Things to Know About Balanced Scorecard
The Balanced Scorecard Institute says that it is “a strategic planning and management system that is used extensively in business and industry, government, and nonprofit organizations worldwide to align business activities to the vision and strategy of the organization, improve internal and external communications, and monitor organization performance against strategic goals.”
Developed by Dr. Robert Kaplan and David Norton, this approach draws heavily from the pioneering work done in General Electric back in the 1990s that changed the way companies looked at factories, supply chains and business statistics.
What used to be a simple way to categorize feedback and give numerical value to actual business growth in several aspects, the balanced scorecard approach is now a full strategic planning and management system.
1 – If you want to know more about balanced scorecard, here are the top 5 things you must always keep in mind:
- It is a management tool. While it’s easy to assume that this approach to management has everything to do with measurement, it’s still rooted in the fact that the metrics serve only as a tool to manage your team or business. Numbers are involved when you set, track and achieve the business strategies that you are employing.
- It’s made up of four legs, like a race. These four legs comprise four distinct business perspectives: The Customer Leg, the Financial Leg, the Internal Business Process Leg, and the Knowledge, Education, and Growth Leg.
- Customer leg. This leg measures your customers’ satisfaction and their performance requirements. This requires you to look for the critical features your customers want to see in your product or service and if you can deliver it in a timely and expected manner.
- Financial leg. This leg deals with the financial matters of your company and how you’ve grown in terms of hard numbers since you began the balanced scorecard approach. This can look at sales, revenue, spending and any other financial figure that you want to measure to improve your company.
- Internal business process leg. This measures your critical-to-customer process requirements and measures. While your customers aren’t really concerned with how they get their products and services, this leg manages and tracks how your supply chains, assembly and other internal processes work to get products rolling off to clients.
- Learning and Growth Leg (Knowledge & Education). Focuses on how you educate your employees, how you gain and capture your knowledge, and how you use it to maintain a competitive edge within your markets. This looks at how many and how often your employees receive any sort of training and the accreditations they go through and you receive as a result of these learning experiences.

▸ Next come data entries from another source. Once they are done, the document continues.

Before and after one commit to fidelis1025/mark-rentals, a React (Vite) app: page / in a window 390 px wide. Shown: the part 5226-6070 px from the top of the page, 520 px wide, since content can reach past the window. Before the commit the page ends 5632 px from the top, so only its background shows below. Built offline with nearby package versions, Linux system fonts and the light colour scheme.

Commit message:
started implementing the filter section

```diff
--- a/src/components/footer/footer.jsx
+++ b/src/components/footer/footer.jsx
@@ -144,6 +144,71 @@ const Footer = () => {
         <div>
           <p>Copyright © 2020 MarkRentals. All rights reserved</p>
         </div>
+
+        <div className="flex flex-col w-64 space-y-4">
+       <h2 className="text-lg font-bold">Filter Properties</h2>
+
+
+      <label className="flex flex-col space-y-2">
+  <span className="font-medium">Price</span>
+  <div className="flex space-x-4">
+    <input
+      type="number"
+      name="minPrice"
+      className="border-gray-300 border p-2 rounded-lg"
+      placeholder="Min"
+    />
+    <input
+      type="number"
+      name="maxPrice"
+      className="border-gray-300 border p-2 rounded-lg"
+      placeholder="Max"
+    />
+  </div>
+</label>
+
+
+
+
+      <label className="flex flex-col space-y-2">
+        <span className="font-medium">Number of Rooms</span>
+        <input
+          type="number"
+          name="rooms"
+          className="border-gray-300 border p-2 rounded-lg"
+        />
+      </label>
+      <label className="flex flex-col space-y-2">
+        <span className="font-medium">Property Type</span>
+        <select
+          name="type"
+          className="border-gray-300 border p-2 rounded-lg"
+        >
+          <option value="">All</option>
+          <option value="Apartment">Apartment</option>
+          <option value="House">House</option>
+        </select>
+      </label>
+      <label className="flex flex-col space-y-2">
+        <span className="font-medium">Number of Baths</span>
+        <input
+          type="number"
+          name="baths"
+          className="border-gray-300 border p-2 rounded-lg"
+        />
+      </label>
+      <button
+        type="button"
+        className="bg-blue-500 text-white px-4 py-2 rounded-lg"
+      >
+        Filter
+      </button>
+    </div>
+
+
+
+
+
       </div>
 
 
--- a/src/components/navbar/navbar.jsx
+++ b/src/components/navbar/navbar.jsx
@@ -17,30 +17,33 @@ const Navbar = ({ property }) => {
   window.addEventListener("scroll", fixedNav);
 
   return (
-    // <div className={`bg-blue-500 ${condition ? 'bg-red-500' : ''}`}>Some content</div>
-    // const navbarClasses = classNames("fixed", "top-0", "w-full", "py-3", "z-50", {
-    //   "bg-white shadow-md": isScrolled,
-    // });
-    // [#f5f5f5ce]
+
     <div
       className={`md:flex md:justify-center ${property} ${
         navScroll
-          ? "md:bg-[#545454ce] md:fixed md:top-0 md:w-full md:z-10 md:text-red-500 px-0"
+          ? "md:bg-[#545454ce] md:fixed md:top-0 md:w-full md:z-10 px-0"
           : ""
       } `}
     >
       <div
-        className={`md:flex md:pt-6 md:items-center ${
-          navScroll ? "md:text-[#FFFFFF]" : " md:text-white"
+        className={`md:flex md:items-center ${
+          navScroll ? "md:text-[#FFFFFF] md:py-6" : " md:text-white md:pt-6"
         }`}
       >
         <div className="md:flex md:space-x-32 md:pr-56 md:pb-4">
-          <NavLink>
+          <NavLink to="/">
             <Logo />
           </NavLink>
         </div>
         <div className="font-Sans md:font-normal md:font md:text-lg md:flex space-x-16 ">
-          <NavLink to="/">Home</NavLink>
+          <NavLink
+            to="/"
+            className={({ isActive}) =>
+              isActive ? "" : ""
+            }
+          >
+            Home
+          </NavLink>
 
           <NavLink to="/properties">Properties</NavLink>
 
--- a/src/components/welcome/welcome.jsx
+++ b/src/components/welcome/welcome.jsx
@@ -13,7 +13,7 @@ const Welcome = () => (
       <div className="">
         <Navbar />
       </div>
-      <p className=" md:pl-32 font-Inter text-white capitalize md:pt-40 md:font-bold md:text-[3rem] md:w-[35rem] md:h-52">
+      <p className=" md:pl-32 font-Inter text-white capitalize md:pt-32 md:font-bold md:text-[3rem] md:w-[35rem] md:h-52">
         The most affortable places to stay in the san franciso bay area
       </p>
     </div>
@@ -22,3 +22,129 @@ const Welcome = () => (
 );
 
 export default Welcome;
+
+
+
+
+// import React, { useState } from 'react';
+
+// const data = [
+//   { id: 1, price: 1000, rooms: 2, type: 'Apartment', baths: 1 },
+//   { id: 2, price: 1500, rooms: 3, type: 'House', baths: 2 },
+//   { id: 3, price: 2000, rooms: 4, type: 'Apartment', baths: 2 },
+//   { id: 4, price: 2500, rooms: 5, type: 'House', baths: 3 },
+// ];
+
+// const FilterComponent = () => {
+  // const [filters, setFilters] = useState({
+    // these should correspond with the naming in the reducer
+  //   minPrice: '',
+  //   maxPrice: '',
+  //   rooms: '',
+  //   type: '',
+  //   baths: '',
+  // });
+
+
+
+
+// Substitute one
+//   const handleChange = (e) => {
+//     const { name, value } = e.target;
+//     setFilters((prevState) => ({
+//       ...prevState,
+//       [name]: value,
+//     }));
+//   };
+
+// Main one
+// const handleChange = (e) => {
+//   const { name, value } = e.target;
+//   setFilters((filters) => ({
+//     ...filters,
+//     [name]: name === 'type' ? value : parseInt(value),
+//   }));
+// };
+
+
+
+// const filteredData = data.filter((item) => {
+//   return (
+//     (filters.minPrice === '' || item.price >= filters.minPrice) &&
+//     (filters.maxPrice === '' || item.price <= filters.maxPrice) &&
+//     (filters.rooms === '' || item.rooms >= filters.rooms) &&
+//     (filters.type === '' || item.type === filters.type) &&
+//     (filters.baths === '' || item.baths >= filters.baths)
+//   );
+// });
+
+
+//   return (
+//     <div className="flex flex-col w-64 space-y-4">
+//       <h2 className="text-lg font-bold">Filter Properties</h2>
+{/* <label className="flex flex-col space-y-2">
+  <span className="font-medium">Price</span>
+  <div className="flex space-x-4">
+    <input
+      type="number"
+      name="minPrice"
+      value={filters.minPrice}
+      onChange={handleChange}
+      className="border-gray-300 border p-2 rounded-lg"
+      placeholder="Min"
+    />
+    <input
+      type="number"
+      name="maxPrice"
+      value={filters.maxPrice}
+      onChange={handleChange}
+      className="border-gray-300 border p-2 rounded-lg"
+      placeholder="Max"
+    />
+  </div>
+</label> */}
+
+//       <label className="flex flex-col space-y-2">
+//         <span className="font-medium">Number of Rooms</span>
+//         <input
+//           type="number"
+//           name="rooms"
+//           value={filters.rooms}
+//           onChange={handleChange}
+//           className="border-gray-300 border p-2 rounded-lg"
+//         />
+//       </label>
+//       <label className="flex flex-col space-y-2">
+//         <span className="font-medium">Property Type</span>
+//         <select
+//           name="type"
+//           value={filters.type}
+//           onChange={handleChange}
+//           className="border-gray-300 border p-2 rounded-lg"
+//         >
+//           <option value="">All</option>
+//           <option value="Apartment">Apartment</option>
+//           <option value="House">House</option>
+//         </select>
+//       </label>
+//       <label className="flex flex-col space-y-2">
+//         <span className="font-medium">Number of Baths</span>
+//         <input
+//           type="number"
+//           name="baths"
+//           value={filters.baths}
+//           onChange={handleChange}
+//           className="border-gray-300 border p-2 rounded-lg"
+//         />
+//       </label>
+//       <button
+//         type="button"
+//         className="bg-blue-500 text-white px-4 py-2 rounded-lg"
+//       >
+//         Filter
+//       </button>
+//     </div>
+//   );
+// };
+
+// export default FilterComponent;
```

Keep in mind that enriching and using these four legs aren’t done in a certain order—they have to be done all at the same time. This requires mobilizing a lot of resources and at the same time creating an intense atmosphere at work that is productive and energetic.
What’s more, the balanced scorecard system needs to be transparent to your whole company—it’s important that they know where they are and what more should be done to achieve the goals they have set.
2 – Balanced scorecard in 2 minutes
- Why organizations should use it? Used to translate an organizational mission statement and related business strategy into SMART goals and to monitor the organizational performance while achieving these goals
- How organizations should use it? Through performance indicators along 4 areas: financial (ROI,…), internal (production, innovation,…), customer (satisfaction, retention,…) and learning and growth (satisfaction, retention,…)
- What is it for? Organizational analysis method
3 – Balanced Scorecard steps are composed of:
- Assessment of the mission and vision, challenges and values
- Development of elements of the organizational strategy taking into account customer needs and the organization’s value proposition
- Decomposition of strategic elements under 1) and 2) into strategic objectives , defining the strategic intent
- Formalization of cause and effect linkages between the strategic objectives into a strategy map to create value for customers/stakeholders
- Development of performance measures for each strategic objective
- Development of strategic initiatives supporting the strategic objectives
- Automation to implementing the balanced scorecard system in order to get the right performance information to the right people at the right time
- Translation of the enterprise-level scorecard into business unit scorecards and further team and individual scorecards
- Evaluation of the completed scorecard